> _RECORDS FOR PROCESSING_

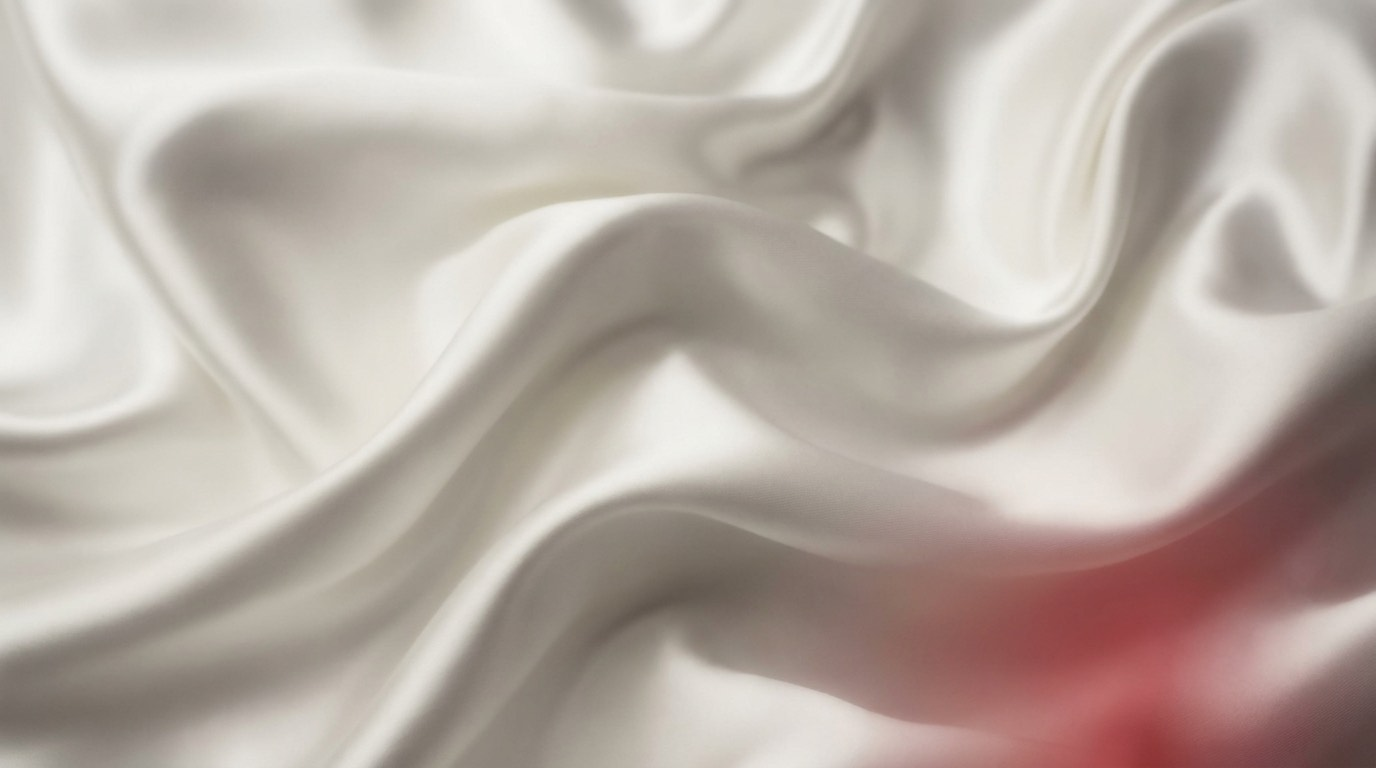
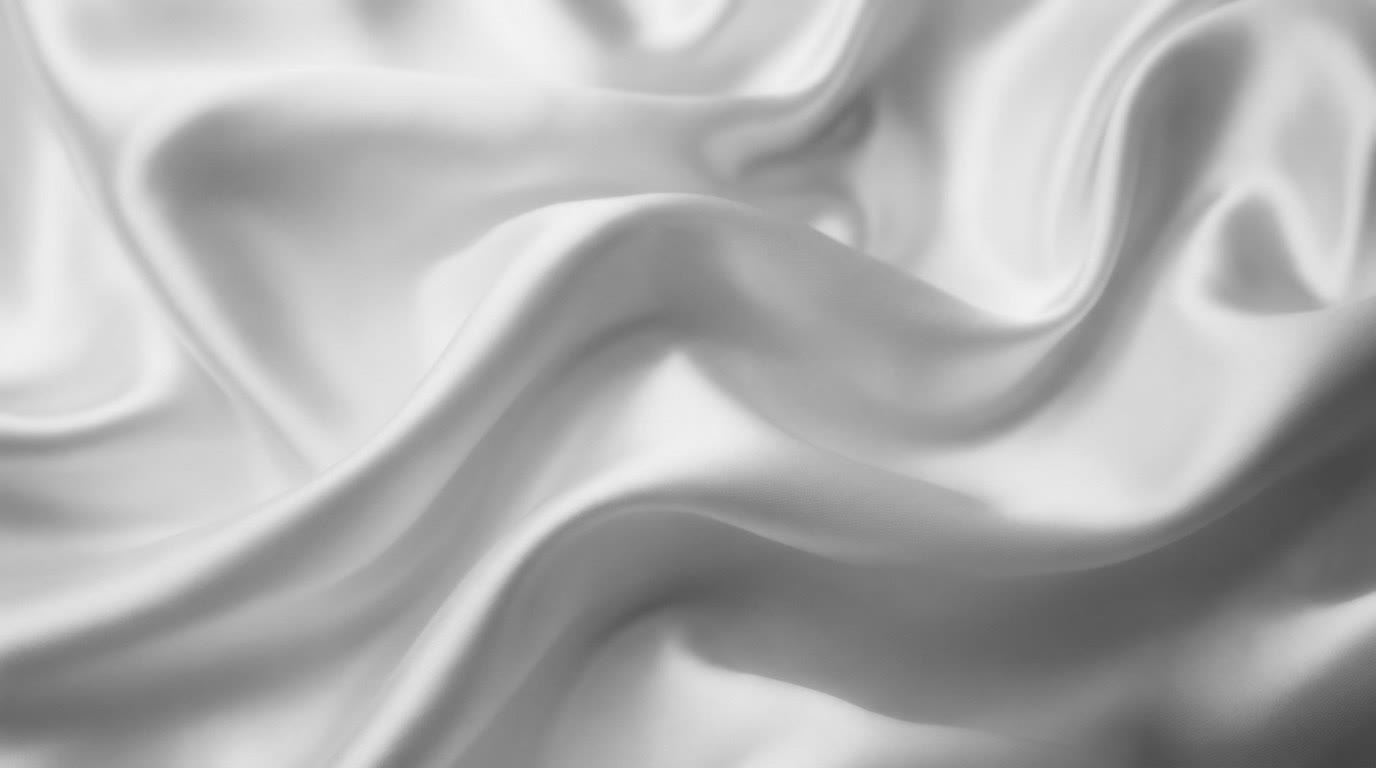
Neutral silk backdrop and floating glass capsule nav
Desaturated the silk texture to pure grayscale (no accent cast),
and detached the header into a frosted rounded pill that stays
readable over the moving backdrop.

Changed region(s): [[0.625, 0.625, 0.9688, 1.0]]

diff --git a/css/styles.css b/css/styles.css
@@ -2623,3 +2623,35 @@ footer{
   -webkit-backdrop-filter:blur(10px);
   backdrop-filter:blur(10px);
 }
+
+/* =========================================================
+   Floating glass capsule header — the nav sits in a detached
+   frosted pill over the silk backdrop, readable at all times.
+   ========================================================= */
+.site-header{
+  top:14px;
+  left:50%;
+  right:auto;
+  transform:translateX(-50%);
+  width:min(calc(100% - 28px),1280px);
+  padding:10px 12px 10px 24px;
+  border-radius:999px;
+  border:1px solid rgba(28,27,24,.08);
+  background:rgba(255,255,255,.62);
+  -webkit-backdrop-filter:blur(18px) saturate(1.15);
+  backdrop-filter:blur(18px) saturate(1.15);
+  box-shadow:0 10px 30px rgba(28,27,24,.06);
+}
+.site-header.is-scrolled{
+  padding:8px 12px 8px 24px;
+  background:rgba(255,255,255,.8);
+  box-shadow:0 14px 36px rgba(28,27,24,.09);
+}
+.site-header.is-hidden{
+  transform:translate(-50%,-130%);
+  opacity:0;
+}
+@media (max-width:900px){
+  .site-header{padding:8px 10px 8px 18px}
+  .site-nav{top:84px}
+}
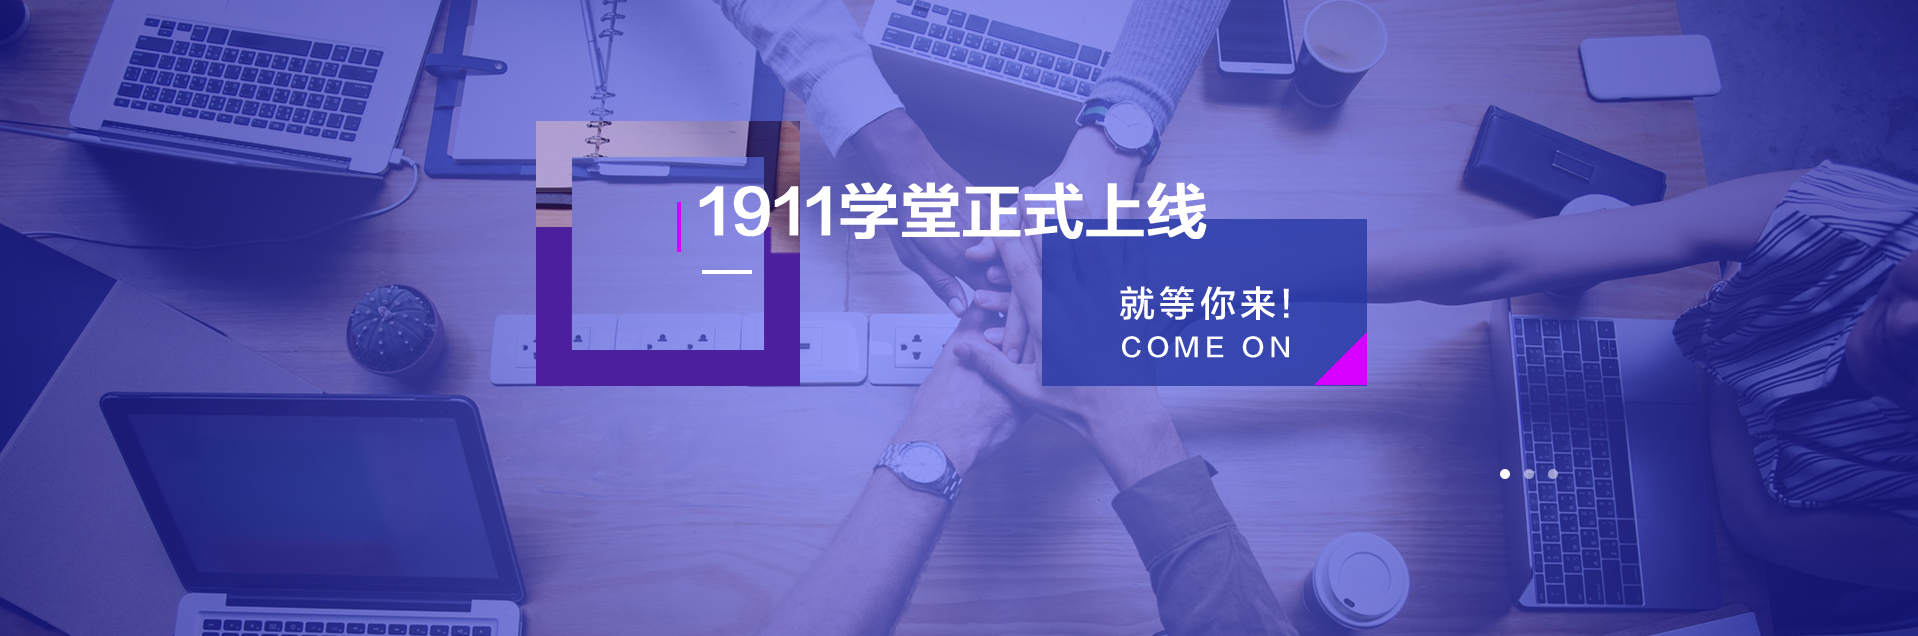
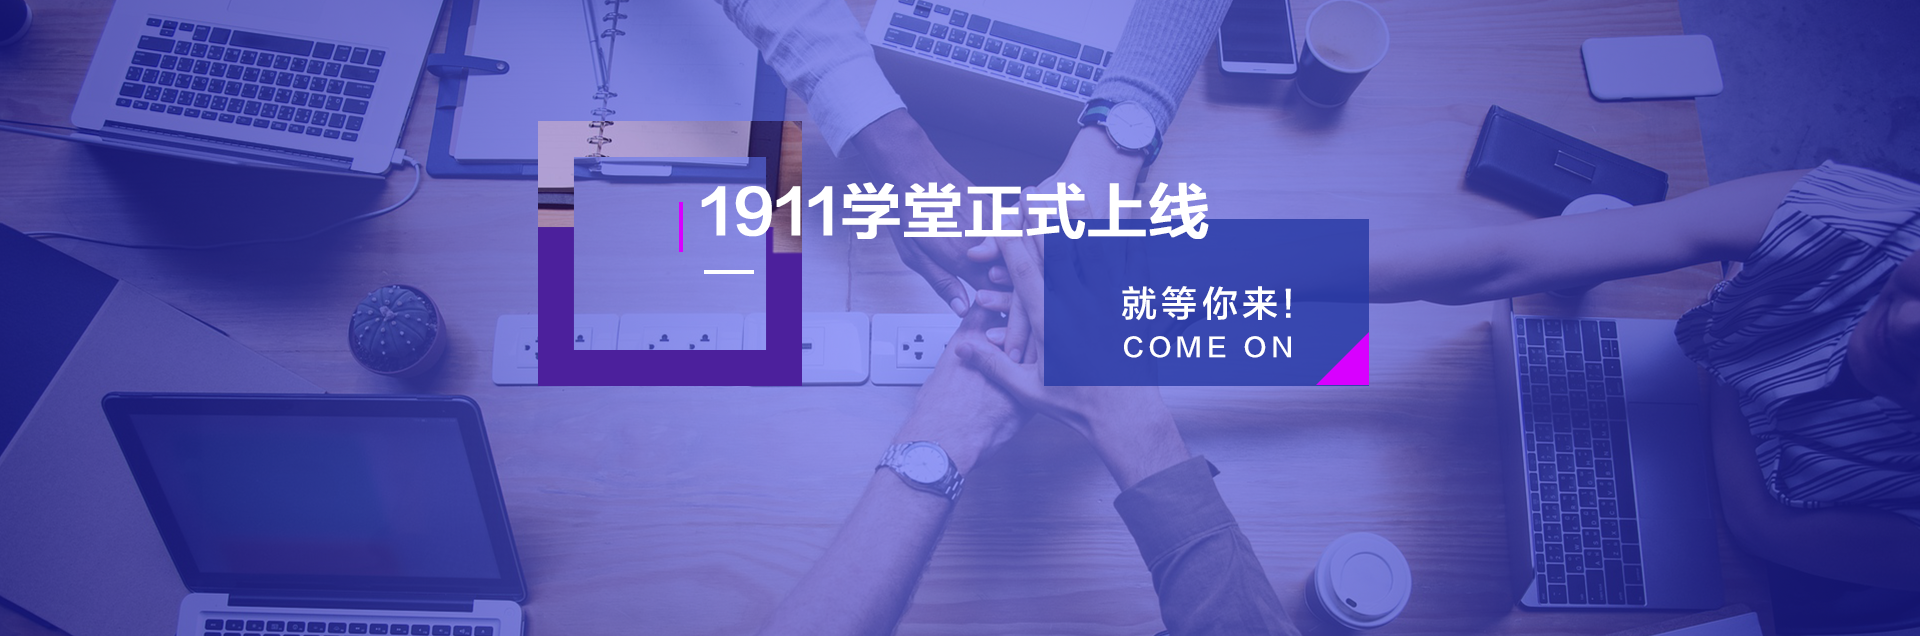
update

diff --git a/assets/style/element.scss b/assets/style/element.scss
@@ -31,8 +31,6 @@
 
 .el-carousel__indicators {
   bottom: 145px;
-  left: auto;
-  right: 0;
 }
 
 .el-carousel__button {
@@ -124,8 +122,9 @@
 
 }
   .el-carousel__indicators {
-    // display: none;
-    margin-bottom: 22px!important;
+    width: 1100px;
+    text-align: right;
+    margin: 0 auto;
   }
   .home-evaluate{
     .el-carousel__indicators{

> _WORK TO COMPLETE_
I need every line of the data that has the word "transform"; please list them.

> _SOLUTION FOR THIS TASK_
+  transform:translateX(-50%);
+  transform:translate(-50%,-130%);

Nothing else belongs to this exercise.